One of the outstanding challenges in the field of condensed matter physics is finding computationally efficient and simultaneously accurate methods to describe interacting electron systems for crystalline materials.

In a new study, researchers have discovered an efficient but highly accurate method of doing so. The work, led by Zheting Jin (a graduate student in Yale Applied Physics) and his thesis supervisor, Sohrab Ismail-Beigi, is published in Physical Review B.

Developing methods to accurately describe interacting quantum electrons has long been of interest to researchers in the fields because it can provide valuable insights about many important aspects of materials. Describing the electrons at this level is tricky for a few reasons, though. One is that, because they’re quantum mechanical, they move in a wavy manner and tracking them is more complicated. The other is that they interact with each other.

Each component of this problem is “okay to deal with separately,” said Ismail-Beigi, Strathcona Professor of Applied Physics, Physics, and Mechanical Engineering & Materials Science. But when you have waviness and interactions, the problem is so complex that nobody knows how to solve it efficiently. Like many difficult problems in physics and mathematics, one can in principle take a giant computer and numerically solve the problem with brute force, but the amount of computation and storage needed would be exponential in the number of electrons. For example, every time one adds a new electron to the system, the size of the computer needed increases by a factor of two (typically, even a larger factor). This means studying a system with about 50 electrons is infeasible even with today’s largest supercomputers. For context, a single iodine atom has 53 electrons, while a small nanoparticle has more than 1,000 electrons.

“On the one hand, the electrons want to move around —that’s to take advantage of the kinetic energy,” Ismail-Beigi said. “On the other, they repel each other — ‘don’t come next to me if I’m here already.’ Both effects are captured in the well-known Hubbard model for interacting electrons. Basically, it has these two key ingredients, and it’s a very hard problem to solve. No one knows how to solve it exactly, and high-quality approximate and efficient solutions are not easy to come by.”

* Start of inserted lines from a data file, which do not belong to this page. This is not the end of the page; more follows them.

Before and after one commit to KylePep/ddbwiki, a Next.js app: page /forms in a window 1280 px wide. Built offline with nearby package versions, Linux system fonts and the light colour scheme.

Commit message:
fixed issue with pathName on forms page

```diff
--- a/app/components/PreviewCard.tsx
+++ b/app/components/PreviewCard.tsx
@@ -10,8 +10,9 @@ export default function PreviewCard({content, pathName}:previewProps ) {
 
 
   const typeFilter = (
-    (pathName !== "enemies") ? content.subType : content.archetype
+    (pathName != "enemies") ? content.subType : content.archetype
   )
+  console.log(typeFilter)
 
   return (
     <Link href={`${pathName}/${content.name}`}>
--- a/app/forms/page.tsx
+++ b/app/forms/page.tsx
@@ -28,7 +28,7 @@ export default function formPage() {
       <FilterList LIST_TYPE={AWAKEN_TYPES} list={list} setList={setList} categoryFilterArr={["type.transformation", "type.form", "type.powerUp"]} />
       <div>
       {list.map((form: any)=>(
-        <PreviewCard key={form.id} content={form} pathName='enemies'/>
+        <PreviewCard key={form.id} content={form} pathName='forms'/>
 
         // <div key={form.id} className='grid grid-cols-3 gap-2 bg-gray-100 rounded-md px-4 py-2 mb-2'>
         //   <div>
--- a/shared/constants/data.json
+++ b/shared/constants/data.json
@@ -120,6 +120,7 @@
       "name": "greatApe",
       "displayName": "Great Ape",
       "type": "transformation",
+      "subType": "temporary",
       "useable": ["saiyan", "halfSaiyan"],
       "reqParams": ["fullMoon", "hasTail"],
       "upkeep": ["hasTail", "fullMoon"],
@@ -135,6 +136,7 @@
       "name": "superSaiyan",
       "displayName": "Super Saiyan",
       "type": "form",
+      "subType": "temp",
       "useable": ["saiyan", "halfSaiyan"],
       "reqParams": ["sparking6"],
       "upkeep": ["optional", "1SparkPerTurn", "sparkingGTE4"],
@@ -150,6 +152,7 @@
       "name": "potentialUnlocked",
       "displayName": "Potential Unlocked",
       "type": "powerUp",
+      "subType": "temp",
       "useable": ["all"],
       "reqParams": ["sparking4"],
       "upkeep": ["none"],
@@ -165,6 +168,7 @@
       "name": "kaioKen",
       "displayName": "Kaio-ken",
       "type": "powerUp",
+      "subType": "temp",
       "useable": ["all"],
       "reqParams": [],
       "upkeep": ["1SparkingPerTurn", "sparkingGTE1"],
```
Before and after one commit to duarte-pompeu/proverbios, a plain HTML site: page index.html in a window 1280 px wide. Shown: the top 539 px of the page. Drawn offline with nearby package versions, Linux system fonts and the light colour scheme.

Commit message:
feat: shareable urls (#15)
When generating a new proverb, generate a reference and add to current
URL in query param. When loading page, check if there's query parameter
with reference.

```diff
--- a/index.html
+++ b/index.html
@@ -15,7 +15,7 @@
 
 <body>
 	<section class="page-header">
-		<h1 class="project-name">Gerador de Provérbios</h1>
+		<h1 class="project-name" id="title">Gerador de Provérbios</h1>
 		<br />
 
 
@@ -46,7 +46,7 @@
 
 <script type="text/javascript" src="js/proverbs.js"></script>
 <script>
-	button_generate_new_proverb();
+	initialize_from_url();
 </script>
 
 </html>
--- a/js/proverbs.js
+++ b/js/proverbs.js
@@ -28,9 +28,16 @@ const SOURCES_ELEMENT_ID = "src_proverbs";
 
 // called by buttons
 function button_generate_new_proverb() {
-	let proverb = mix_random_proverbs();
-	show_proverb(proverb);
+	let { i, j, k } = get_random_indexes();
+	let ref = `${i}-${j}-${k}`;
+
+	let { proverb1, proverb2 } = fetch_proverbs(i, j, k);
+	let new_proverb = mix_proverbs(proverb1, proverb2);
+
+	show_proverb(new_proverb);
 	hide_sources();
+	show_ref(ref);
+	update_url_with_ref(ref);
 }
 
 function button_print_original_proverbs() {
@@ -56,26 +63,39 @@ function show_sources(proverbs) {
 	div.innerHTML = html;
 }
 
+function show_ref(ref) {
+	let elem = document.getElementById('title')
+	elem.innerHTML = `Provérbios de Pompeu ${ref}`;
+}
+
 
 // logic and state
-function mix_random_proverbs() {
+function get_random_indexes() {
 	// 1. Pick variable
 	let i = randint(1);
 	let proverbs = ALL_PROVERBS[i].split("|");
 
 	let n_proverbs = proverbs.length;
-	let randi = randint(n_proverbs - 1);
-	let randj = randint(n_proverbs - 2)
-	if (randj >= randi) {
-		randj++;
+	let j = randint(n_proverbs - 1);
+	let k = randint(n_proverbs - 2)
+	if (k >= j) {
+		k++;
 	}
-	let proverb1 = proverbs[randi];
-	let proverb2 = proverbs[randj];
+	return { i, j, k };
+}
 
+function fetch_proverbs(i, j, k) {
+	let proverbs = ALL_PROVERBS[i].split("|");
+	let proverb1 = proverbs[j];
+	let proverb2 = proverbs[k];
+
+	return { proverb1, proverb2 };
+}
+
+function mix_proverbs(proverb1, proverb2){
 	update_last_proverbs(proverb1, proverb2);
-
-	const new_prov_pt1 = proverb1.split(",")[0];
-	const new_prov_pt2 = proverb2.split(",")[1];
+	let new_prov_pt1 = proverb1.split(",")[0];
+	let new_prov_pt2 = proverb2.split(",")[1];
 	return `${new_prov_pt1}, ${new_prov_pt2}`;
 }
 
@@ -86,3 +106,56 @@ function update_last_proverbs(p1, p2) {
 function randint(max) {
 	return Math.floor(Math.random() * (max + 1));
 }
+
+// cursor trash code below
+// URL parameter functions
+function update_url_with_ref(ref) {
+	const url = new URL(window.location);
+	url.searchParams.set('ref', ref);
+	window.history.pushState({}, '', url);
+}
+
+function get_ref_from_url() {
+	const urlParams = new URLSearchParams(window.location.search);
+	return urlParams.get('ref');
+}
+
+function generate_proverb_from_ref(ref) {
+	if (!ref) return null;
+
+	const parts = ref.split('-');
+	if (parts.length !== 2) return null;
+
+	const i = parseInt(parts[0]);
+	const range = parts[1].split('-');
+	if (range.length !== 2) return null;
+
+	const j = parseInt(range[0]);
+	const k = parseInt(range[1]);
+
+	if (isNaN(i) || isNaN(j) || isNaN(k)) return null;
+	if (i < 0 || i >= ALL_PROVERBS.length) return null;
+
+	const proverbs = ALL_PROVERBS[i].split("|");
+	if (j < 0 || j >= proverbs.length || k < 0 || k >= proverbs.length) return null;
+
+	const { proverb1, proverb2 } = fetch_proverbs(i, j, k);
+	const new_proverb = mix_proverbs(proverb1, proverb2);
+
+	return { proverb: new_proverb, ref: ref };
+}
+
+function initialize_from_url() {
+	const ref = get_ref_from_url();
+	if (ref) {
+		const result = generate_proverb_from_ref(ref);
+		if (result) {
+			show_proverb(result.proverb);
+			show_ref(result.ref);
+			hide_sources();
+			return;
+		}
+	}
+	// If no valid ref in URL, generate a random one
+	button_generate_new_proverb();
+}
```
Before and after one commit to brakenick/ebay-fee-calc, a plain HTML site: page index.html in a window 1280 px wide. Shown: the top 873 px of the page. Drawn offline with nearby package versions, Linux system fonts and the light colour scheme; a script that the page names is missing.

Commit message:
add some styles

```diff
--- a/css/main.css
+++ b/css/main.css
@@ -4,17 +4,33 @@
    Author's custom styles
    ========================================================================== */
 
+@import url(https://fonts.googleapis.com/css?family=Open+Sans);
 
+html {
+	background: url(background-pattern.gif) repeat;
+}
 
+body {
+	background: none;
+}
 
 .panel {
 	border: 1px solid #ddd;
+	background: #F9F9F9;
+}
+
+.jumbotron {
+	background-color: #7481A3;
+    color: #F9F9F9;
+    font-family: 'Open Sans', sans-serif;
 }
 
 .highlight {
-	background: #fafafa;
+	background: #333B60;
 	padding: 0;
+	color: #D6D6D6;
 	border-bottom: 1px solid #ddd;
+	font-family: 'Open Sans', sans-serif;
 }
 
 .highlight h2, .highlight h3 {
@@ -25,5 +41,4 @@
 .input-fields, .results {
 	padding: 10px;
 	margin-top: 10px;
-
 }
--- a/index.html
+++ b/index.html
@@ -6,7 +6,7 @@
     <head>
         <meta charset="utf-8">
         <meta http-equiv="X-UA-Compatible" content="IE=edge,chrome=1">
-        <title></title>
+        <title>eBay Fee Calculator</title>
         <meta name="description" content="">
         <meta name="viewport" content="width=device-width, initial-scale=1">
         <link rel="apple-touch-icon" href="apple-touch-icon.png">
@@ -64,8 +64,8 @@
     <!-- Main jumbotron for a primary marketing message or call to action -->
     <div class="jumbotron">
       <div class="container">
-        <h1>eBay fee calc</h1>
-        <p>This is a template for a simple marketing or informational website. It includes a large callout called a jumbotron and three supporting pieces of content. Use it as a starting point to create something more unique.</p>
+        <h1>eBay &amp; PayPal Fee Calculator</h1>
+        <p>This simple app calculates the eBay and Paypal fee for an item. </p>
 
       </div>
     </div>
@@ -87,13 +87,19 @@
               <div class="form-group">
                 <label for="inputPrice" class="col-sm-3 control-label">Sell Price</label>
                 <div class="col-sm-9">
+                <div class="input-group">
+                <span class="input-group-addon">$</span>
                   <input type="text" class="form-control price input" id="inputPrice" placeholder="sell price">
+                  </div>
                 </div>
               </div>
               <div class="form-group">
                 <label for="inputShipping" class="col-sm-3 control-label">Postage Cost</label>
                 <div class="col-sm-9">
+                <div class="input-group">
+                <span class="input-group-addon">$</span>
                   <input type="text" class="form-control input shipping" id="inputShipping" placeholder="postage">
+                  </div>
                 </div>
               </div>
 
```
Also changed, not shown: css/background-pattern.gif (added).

The Ismail-Beigi team has developed a method related to a class of approaches that use what’s known as an auxiliary or subsidiary boson. Typically, these approaches require much less computational resources but are only moderately accurate as they treat one atom at a time. Ismail-Beigi’s team tried a different tack. Rather than examining one atom at a time, the researchers treat two or three bonded atoms at a time (called a cluster).

“Electrons can hop between the atoms in the cluster: we solve the cluster problem directly, and then we connect the clusters together in a novel way to describe the entire system,” Ismail-Beigi said. “In principle, the larger the cluster, the more accurate the approach, so the question is how large a cluster does one need to get a desired accuracy?”

Researchers have previously tried cluster approaches, but the computational costs have been prohibitively high and the accuracy has been wanting, given the added computational cost.

“Zheting and I found a clever way of matching different clusters together so that the quantities calculated between the different clusters agree across their boundaries,” he said. “The good news is that this method then gives a very highly accurate description with even a relatively small cluster of three atoms. Because of the smooth way one glues the clusters together, one describes the long-range motion of the electrons well in addition to the localized interactions with each other. Going into this project, we didn’t expect it to be this accurate.”

Compared to literature benchmark calculations, the new method is three to four orders of magnitude faster.

“All the calculations in the paper were run on Zheting’s student laptop, and each one completes within a few minutes,” Ismail-Beigi said. “Whereas for the corresponding benchmark calculations, we have to run them on a computer cluster, and that takes a few days.”

The researchers said they look forward to applying this method to more complex and realistic materials problems in the near future.

*This article was taken from the Yale School of Engineering and Applied Science article of April 26, 2023. Please see below for the original article and other related links.*